“The whole fabric of the pseudo-mediaeval games appears male-orientated. The female fantasy characters encountered (the few that show up) seem more likely to be serving wenches or prostitutes.
“I nearly brained my Dungeon Master when he told me the rules of choosing to play a female character and the restraint of not being able to attain the maximum strength of 18 – unless I was a Half-Orc. Not exactly a fair rule…
“Illustrations within WD involving over the top females verge upon soft porn. I will NOT be fobbed off with excuses of historic nostalgia that women have been portrayed like this in pulp fantasy since 1920. RPGs could be very educational and highly entertaining. I think it is a great shame considering… that so few women seem to be involved and playing them.
“Surely now it is time for change?”
From that moment on, such changes were implemented in my fiction – female characters would play more decisive roles. More specifically, the seemingly-endless Game Of Thongs trend of subservient female representation in the fantasy genre (alluded to by Miss Carbery) seemed at odds with the intelligent, headstrong and assertive young women who were rejecting me on an almost-weekly basis…

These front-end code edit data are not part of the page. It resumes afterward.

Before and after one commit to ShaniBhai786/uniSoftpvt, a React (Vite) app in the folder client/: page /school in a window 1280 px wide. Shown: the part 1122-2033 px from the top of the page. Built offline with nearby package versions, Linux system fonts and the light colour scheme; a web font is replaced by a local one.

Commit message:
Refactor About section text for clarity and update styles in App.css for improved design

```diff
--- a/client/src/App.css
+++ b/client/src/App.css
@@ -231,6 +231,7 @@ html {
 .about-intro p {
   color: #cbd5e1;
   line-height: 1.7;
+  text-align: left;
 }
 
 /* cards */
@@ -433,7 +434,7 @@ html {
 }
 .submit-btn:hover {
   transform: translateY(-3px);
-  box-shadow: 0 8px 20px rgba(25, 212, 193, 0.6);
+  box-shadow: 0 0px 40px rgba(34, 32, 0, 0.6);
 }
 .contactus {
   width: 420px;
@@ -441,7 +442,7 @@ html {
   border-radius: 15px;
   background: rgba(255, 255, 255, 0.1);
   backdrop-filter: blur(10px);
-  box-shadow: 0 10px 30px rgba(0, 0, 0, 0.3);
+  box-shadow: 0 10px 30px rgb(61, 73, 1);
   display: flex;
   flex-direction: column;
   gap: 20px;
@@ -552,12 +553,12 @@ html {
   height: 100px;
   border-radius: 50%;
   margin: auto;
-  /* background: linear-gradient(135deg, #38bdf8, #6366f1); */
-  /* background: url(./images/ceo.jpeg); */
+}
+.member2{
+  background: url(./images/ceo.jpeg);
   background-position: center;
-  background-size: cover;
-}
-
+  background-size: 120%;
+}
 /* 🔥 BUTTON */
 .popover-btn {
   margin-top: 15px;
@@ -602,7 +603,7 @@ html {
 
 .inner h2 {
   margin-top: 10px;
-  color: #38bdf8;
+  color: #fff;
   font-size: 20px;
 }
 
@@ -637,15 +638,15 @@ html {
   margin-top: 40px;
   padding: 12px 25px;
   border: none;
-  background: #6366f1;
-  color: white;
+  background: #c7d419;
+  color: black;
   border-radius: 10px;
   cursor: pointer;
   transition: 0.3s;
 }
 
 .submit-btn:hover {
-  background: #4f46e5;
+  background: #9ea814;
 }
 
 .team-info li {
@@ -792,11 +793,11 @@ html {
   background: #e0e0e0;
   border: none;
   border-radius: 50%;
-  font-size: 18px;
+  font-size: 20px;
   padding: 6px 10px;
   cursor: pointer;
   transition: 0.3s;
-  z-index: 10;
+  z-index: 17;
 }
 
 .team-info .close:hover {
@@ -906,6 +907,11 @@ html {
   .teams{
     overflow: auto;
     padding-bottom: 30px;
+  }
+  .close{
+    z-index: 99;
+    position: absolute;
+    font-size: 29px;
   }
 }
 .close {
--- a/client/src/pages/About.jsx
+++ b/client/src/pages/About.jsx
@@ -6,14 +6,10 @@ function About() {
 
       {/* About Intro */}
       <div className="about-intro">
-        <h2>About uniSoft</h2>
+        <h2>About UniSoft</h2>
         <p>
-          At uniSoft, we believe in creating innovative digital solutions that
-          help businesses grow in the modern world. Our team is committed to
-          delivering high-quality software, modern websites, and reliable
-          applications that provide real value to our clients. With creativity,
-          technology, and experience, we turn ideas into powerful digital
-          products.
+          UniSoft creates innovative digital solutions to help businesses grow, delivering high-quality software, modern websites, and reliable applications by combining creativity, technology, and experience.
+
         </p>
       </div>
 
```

So when this fantasy novel received a belated revision during the Summer of 1990, the first – and most significant – alterations came in the addition of a number of female characters.
Over a decade ago, to try and quell the sheer monotony of my job in Southeast Asia, during one of my regular Yuletide return trips to the UK, the dust was wiped off my fantasy fiction file and various vital notes taken back with me to the tropics…
After finishing my job, greater concentration could be afforded to my writing and – oh yes – this project in particular. TWO dramatic changes were made: the addition of an extra female character who – you’ll be pleased to learn – has been promoted to main protagonist; while the other major revision proved equally pivotal: a new and improved title.
The enchanting Old Persian term: Vindahfarnah translates as “Righteous Ruler” – this encapsulates perfectly the core theme of the story!
Alas, Malcolan’s fate came to another abrupt halt in 2013 due to – strangely enough! – the instigation of this blog.
On this site, you may yet be treated/subjected to an excerpt from this sprawling epic 🙂
Once more, Brad must ride with his bahadurs to defend what was, and the dream of what could be…
Evil Witch: “Where is Deathstalker?!”
Deathstalker: “Somebody lookin’ fer me?”
Princess: “You came back?!”
Deathstalker: “By popular demand!”
Princess: “Dayethstalker…? Is that your first name or your last name…?”